“They asked, how could we engage with him in some way to assist him in meeting his dream and give him a better quality of life in being involved with teams, helping his community and being involved in policing,” said Graham Abela, chief of the Taber Police Service, of Cornie who is aided by a special needs worker. “There are a lot of things we do at the Taber Police Service that has nothing to do with cops and robbers. There is a lot of community work that we do, there’s a lot of community capacity building and we have a really good working relationship working with Taber Special Needs. So we thought, why not bring Cornie on board to be involved with that community building.”
Cornie was officially sworn into the police service in mid-October as a volunteer police constable. He was given an official uniform and brought onto the service to help where he can. Abela assured Taber Special Needs and his family that Ketler would not be put in any situations that jeopardized his safety or confidentiality requirements.
Ketler has helped do numerous things for the Taber Police Service already like help serve food to veterans, help with school presentations and attend Remembrance Day ceremonies, along with spreading Christmas cheer around the office in helping with decorations.
“In my opinion, this has already borne fruit. I see our organization’s values are that we are compassionate and professional and it’s important to me that our officers display empathy to individuals and I’ve already seen the benefits, for even me personally,” said Abela.
Taber Police Service also has a special needs registry set up in its data banks. the goal of the registry is to inform police and other emergency personnel that a child or an adult may not be able to speak or follow commands and the individual may have a disorder affecting social interaction and communication skills. Recording this information is one way to prevent harm to both officers and individuals and it will also aid in locating an individual, should they be missing, keeping in mind each individual is unique and may react differently. The registration is voluntary, free and may be completed at the Taber Special Needs office in Taber.
“Cornie is making a contribution to his community and it is doing far more for us as officers interacting with him than probably for him interacting with us to be honest with you,” said Abela. “I’ve watched Sgt. (Howard) Kehler really take him under his wing and take the lead in mentoring Cornie.

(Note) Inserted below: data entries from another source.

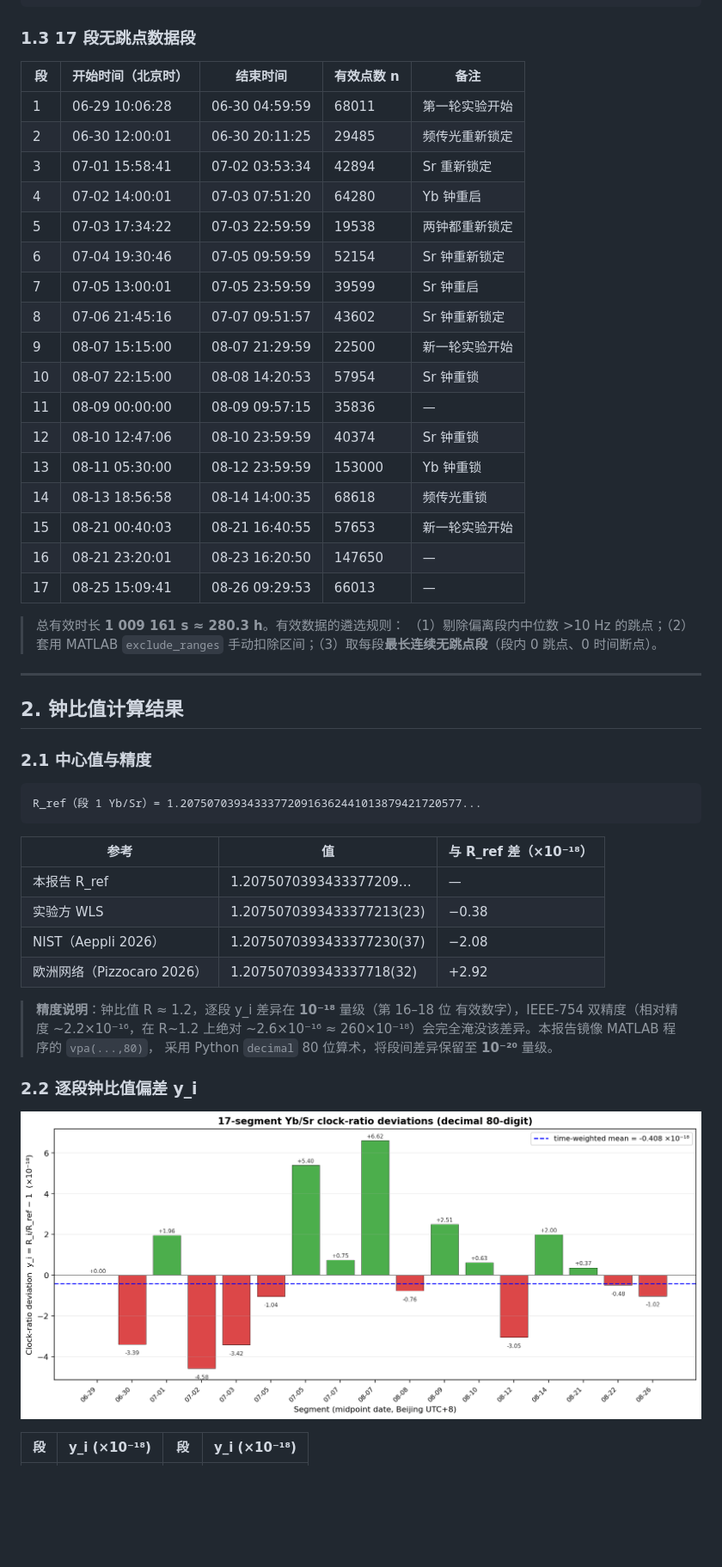
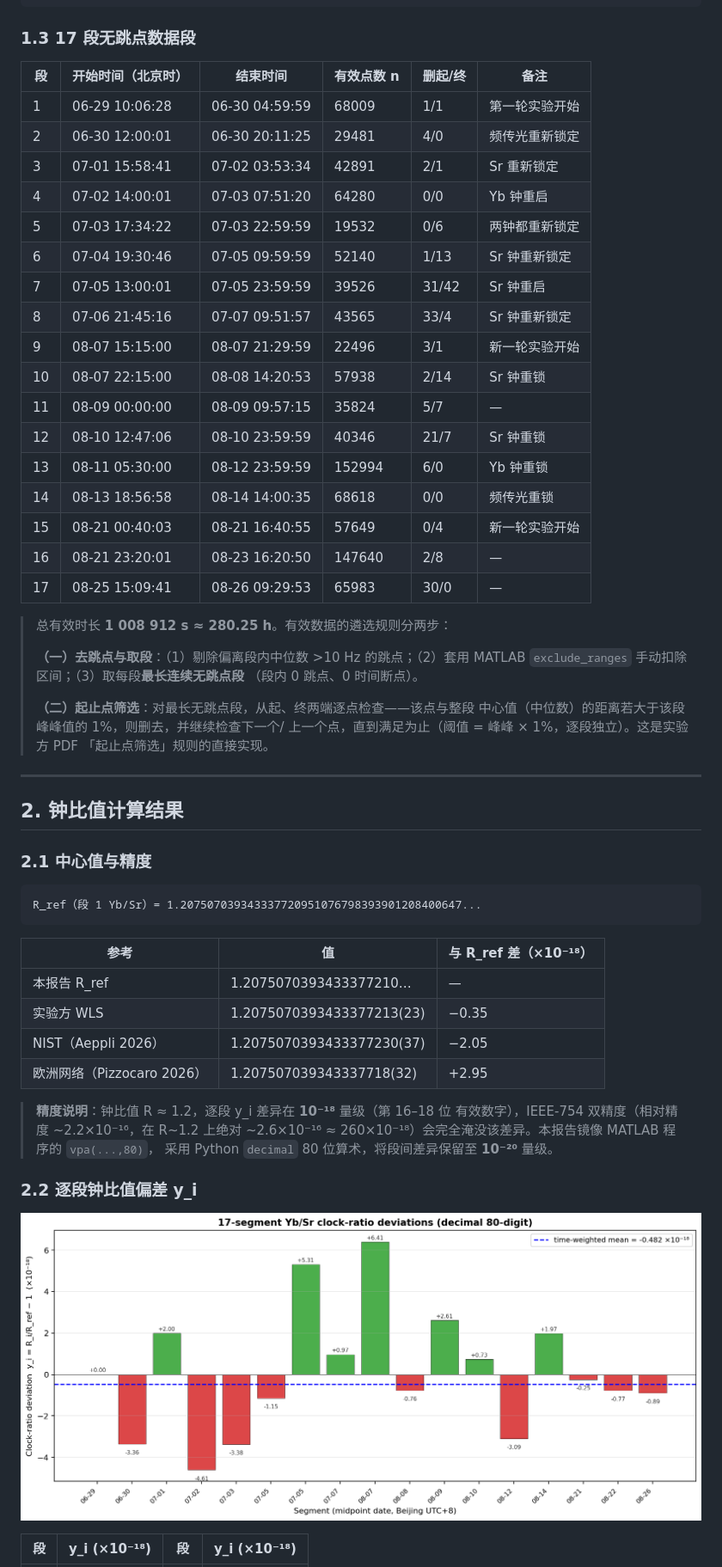
Before and after one commit to hjiang555-a11y/gravitation-whsh, a Markdown page: clock_ratio/EXPERIMENT_REPORT.md, the part around one of its changes. Shown at 86% size. Rendered like a GitHub page; pictures changed too: clock_ratio/ratio_segments.png; blank space fills up the shorter version.

Commit message:
Apply endpoint screening (1% peak-to-peak) to clock-ratio calc and update report/correlation

````diff
--- a/clock_ratio/EXPERIMENT_REPORT.md
+++ b/clock_ratio/EXPERIMENT_REPORT.md
@@ -69,29 +69,36 @@ R_bin_YbSr   = YbSr_raw × (1 + delta_g)
 
 ### 1.3 17 段无跳点数据段
 
-| 段 | 开始时间（北京时） | 结束时间 | 有效点数 n | 备注 |
-|---|---|---|---|---|
-| 1 | 06-29 10:06:28 | 06-30 04:59:59 | 68011 | 第一轮实验开始 |
-| 2 | 06-30 12:00:01 | 06-30 20:11:25 | 29485 | 频传光重新锁定 |
-| 3 | 07-01 15:58:41 | 07-02 03:53:34 | 42894 | Sr 重新锁定 |
-| 4 | 07-02 14:00:01 | 07-03 07:51:20 | 64280 | Yb 钟重启 |
-| 5 | 07-03 17:34:22 | 07-03 22:59:59 | 19538 | 两钟都重新锁定 |
-| 6 | 07-04 19:30:46 | 07-05 09:59:59 | 52154 | Sr 钟重新锁定 |
-| 7 | 07-05 13:00:01 | 07-05 23:59:59 | 39599 | Sr 钟重启 |
-| 8 | 07-06 21:45:16 | 07-07 09:51:57 | 43602 | Sr 钟重新锁定 |
-| 9 | 08-07 15:15:00 | 08-07 21:29:59 | 22500 | 新一轮实验开始 |
-| 10 | 08-07 22:15:00 | 08-08 14:20:53 | 57954 | Sr 钟重锁 |
-| 11 | 08-09 00:00:00 | 08-09 09:57:15 | 35836 | — |
-| 12 | 08-10 12:47:06 | 08-10 23:59:59 | 40374 | Sr 钟重锁 |
-| 13 | 08-11 05:30:00 | 08-12 23:59:59 | 153000 | Yb 钟重锁 |
-| 14 | 08-13 18:56:58 | 08-14 14:00:35 | 68618 | 频传光重锁 |
-| 15 | 08-21 00:40:03 | 08-21 16:40:55 | 57653 | 新一轮实验开始 |
-| 16 | 08-21 23:20:01 | 08-23 16:20:50 | 147650 | — |
-| 17 | 08-25 15:09:41 | 08-26 09:29:53 | 66013 | — |
+| 段 | 开始时间（北京时） | 结束时间 | 有效点数 n | 删起/终 | 备注 |
+|---|---|---|---|---|---|
+| 1 | 06-29 10:06:28 | 06-30 04:59:59 | 68009 | 1/1 | 第一轮实验开始 |
+| 2 | 06-30 12:00:01 | 06-30 20:11:25 | 29481 | 4/0 | 频传光重新锁定 |
+| 3 | 07-01 15:58:41 | 07-02 03:53:34 | 42891 | 2/1 | Sr 重新锁定 |
+| 4 | 07-02 14:00:01 | 07-03 07:51:20 | 64280 | 0/0 | Yb 钟重启 |
+| 5 | 07-03 17:34:22 | 07-03 22:59:59 | 19532 | 0/6 | 两钟都重新锁定 |
+| 6 | 07-04 19:30:46 | 07-05 09:59:59 | 52140 | 1/13 | Sr 钟重新锁定 |
+| 7 | 07-05 13:00:01 | 07-05 23:59:59 | 39526 | 31/42 | Sr 钟重启 |
+| 8 | 07-06 21:45:16 | 07-07 09:51:57 | 43565 | 33/4 | Sr 钟重新锁定 |
+| 9 | 08-07 15:15:00 | 08-07 21:29:59 | 22496 | 3/1 | 新一轮实验开始 |
+| 10 | 08-07 22:15:00 | 08-08 14:20:53 | 57938 | 2/14 | Sr 钟重锁 |
+| 11 | 08-09 00:00:00 | 08-09 09:57:15 | 35824 | 5/7 | — |
+| 12 | 08-10 12:47:06 | 08-10 23:59:59 | 40346 | 21/7 | Sr 钟重锁 |
+| 13 | 08-11 05:30:00 | 08-12 23:59:59 | 152994 | 6/0 | Yb 钟重锁 |
+| 14 | 08-13 18:56:58 | 08-14 14:00:35 | 68618 | 0/0 | 频传光重锁 |
+| 15 | 08-21 00:40:03 | 08-21 16:40:55 | 57649 | 0/4 | 新一轮实验开始 |
+| 16 | 08-21 23:20:01 | 08-23 16:20:50 | 147640 | 2/8 | — |
+| 17 | 08-25 15:09:41 | 08-26 09:29:53 | 65983 | 30/0 | — |
 
-> 总有效时长 **1 009 161 s ≈ 280.3 h**。有效数据的遴选规则：
-> （1）剔除偏离段内中位数 >10 Hz 的跳点；（2）套用 MATLAB `exclude_ranges`
-> 手动扣除区间；（3）取每段**最长连续无跳点段**（段内 0 跳点、0 时间断点）。
+> 总有效时长 **1 008 912 s ≈ 280.25 h**。有效数据的遴选规则分两步：
+>
+> **（一）去跳点与取段**：（1）剔除偏离段内中位数 >10 Hz 的跳点；（2）套用
+> MATLAB `exclude_ranges` 手动扣除区间；（3）取每段**最长连续无跳点段**
+> （段内 0 跳点、0 时间断点）。
+>
+> **（二）起止点筛选**：对最长无跳点段，从起、终两端逐点检查——该点与整段
+> 中心值（中位数）的距离若大于该段峰峰值的 1%，则删去，并继续检查下一个/
+> 上一个点，直到满足为止（阈值 = 峰峰 × 1%，逐段独立）。这是实验方 PDF
+> 「起止点筛选」规则的直接实现。
 
 ---
 
@@ -100,15 +107,15 @@ R_bin_YbSr   = YbSr_raw × (1 + delta_g)
 ### 2.1 中心值与精度
 
 ```text
-R_ref（段 1 Yb/Sr）= 1.207507039343337720916362441013879421720577...
+R_ref（段 1 Yb/Sr）= 1.207507039343337720951076798393901208400647...
 ```
 
 | 参考 | 值 | 与 R_ref 差（×10⁻¹⁸） |
 |---|---|---|
-| 本报告 R_ref | 1.2075070393433377209… | — |
-| 实验方 WLS | 1.2075070393433377213(23) | −0.38 |
-| NIST（Aeppli 2026） | 1.2075070393433377230(37) | −2.08 |
-| 欧洲网络（Pizzocaro 2026） | 1.207507039343337718(32) | +2.92 |
+| 本报告 R_ref | 1.2075070393433377210… | — |
+| 实验方 WLS | 1.2075070393433377213(23) | −0.35 |
+| NIST（Aeppli 2026） | 1.2075070393433377230(37) | −2.05 |
+| 欧洲网络（Pizzocaro 2026） | 1.207507039343337718(32) | +2.95 |
 
 > **精度说明**：钟比值 R ≈ 1.2，逐段 y_i 差异在 **10⁻¹⁸** 量级（第 16–18 位
 > 有效数字），IEEE-754 双精度（相对精度 ~2.2×10⁻¹⁶，在 R~1.2 上绝对 ~2.6×10⁻¹⁶
````
Also changed, not shown: other parts of clock_ratio/EXPERIMENT_REPORT.md (+38 -38 lines), clock_ratio/correlation_reanalysis.png, 4 other files.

We’ve known Cornie for awhile through interactions with our school resource program. He knows Sgt. Kehler from W.R. Myers with his wife being a teacher. It’s building those relationships and connections that are so important in the community policing philosophy.”